Compute Orthogonal Polynomials
Returns or evaluates orthogonal polynomials of degree 1 to
degree over the specified set of points
x: these are all
orthogonal to the constant polynomial of degree 0. Alternatively,
evaluate raw polynomials.
poly(x, ..., degree = 1, coefs = NULL, raw = FALSE, simple = FALSE) polym (..., degree = 1, coefs = NULL, raw = FALSE)
## S3 method for class 'poly': predict(object, newdata, \dots)
- x, newdata
- a numeric vector at which to evaluate the
xcan also be a matrix. Missing values are not allowed in
- the degree of the polynomial. Must be less than the
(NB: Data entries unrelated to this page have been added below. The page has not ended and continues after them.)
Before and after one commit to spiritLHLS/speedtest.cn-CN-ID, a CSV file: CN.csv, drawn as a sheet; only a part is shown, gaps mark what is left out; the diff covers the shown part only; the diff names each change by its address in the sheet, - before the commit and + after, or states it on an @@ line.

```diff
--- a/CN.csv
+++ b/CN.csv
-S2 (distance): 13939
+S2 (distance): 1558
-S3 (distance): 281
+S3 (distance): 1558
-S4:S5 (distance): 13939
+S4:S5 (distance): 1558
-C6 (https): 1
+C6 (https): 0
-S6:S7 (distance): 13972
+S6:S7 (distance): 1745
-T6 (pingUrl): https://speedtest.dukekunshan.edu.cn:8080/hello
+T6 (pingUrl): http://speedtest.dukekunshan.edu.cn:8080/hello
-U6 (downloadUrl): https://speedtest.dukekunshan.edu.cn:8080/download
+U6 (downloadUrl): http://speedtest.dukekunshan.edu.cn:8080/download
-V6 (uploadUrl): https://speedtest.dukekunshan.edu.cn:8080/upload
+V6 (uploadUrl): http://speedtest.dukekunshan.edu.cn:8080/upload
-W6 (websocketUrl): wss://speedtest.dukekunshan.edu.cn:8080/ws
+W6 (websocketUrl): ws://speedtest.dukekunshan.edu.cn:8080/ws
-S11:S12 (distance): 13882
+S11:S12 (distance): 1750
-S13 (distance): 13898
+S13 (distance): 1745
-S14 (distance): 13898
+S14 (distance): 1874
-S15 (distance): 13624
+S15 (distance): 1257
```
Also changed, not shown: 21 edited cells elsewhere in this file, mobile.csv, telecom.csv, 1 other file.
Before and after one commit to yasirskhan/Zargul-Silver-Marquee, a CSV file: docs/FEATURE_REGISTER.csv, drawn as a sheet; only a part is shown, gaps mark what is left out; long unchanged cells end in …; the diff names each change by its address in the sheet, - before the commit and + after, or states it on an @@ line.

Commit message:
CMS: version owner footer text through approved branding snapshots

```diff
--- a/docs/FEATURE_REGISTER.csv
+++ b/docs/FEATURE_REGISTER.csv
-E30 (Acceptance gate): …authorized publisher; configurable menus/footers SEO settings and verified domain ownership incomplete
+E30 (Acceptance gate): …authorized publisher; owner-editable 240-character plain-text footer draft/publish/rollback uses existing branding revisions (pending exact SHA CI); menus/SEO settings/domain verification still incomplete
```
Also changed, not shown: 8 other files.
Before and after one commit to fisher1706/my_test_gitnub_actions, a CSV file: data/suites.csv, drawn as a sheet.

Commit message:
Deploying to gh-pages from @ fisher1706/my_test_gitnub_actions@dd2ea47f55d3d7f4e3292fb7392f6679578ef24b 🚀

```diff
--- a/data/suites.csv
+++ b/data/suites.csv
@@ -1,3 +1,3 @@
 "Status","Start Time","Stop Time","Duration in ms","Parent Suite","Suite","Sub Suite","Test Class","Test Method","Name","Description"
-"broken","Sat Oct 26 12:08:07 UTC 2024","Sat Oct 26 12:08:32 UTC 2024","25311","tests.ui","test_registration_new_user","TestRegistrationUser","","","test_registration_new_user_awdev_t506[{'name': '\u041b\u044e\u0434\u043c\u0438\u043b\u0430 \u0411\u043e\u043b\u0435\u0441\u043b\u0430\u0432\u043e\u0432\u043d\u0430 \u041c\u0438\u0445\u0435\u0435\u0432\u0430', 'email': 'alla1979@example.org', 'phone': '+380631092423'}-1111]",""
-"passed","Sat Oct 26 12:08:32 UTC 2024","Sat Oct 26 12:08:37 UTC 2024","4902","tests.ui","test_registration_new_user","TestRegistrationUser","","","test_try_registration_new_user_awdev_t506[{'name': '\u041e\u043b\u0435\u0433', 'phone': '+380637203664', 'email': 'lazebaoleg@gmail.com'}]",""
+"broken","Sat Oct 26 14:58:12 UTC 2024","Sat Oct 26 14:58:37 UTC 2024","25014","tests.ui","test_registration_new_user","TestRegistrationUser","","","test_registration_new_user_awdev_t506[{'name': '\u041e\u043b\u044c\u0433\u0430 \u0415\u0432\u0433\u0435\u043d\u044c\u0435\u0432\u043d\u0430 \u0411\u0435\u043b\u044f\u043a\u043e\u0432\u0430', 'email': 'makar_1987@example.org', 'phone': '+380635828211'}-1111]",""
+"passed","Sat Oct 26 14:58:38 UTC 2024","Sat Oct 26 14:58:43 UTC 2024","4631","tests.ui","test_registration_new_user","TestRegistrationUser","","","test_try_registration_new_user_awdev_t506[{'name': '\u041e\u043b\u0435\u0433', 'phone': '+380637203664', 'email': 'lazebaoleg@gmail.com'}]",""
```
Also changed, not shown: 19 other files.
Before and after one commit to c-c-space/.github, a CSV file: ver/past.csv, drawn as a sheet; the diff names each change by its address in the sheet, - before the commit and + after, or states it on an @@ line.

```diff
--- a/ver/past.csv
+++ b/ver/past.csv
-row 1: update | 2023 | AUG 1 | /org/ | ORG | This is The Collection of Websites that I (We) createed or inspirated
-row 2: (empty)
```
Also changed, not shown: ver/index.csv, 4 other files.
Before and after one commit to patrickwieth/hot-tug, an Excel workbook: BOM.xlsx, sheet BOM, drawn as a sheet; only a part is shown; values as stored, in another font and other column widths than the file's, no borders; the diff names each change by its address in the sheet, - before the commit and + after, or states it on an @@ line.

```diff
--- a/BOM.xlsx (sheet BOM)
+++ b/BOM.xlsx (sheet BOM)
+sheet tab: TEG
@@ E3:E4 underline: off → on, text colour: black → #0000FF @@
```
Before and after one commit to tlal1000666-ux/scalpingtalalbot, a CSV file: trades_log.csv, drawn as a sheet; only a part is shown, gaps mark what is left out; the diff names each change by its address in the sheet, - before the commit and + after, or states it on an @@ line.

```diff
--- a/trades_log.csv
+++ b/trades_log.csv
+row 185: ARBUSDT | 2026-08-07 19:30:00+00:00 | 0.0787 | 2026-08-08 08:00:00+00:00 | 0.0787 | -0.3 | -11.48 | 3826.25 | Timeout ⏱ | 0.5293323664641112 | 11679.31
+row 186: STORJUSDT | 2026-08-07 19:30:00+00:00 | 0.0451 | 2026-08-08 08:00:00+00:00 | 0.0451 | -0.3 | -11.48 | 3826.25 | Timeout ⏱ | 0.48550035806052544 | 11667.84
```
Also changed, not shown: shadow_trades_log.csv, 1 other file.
number of unique points if
raw = TRUE.
- for prediction, coefficients from a previous fit.
- if true, use raw and not orthogonal polynomials.
- logical indicating if a simple matrix (with no further
dimnames) should be returned. For speedup only.
- an object inheriting from class
"poly", normally the result of a call to
polywith a single vector argument.
polym: further vectors.
predict.poly: arguments to be passed to or from other methods.
degree should be named (as it follows
...), an unnamed second argument of length 1 will be
interpreted as the degree, such that
poly(x, 3) can be used in
The orthogonal polynomial is summarized by the coefficients, which can
be used to evaluate it via the three-term recursion given in Kennedy
& Gentle (1980, pp.
predict part of
... is just a convenience wrapper for
coef is ignored. Conversely, if
called with a single argument in
... it is a wrapper for
coefs=NULLas per default): A matrix with rows corresponding to points in
xand columns corresponding to the degree, with attributes
"degree"specifying the degrees of the columns and (unless
raw = TRUE)
"coefs"which contains the centering and normalization constants used in constructing the orthogonal polynomials and class
polym(*, coefs=, and
predict.poly(): a matrix.
This routine is intended for statistical purposes such as
contr.poly: it does not attempt to orthogonalize to
Chambers, J. M. and Hastie, T. J. (1992) Statistical Models in S. Wadsworth & Brooks/Cole.
Kennedy, W. J. Jr and Gentle, J. E. (1980) Statistical Computing Marcel Dekker.
cars for an example of polynomial regression.
od <- options(digits = 3) # avoid too much visual clutter (z <- poly(1:10, 3)) predict(z, seq(2, 4, 0.5)) zapsmall(poly(seq(4, 6, 0.5), 3, coefs = attr(z, "coefs"))) zm <- zapsmall(polym ( 1:4, c(1, 4:6), degree = 3)) # or just poly(): (z1 <- zapsmall(poly(cbind(1:4, c(1, 4:6)), degree = 3))) ## they are the same : stopifnot(all.equal(zm, z1, tol = 1e-15)) options(od)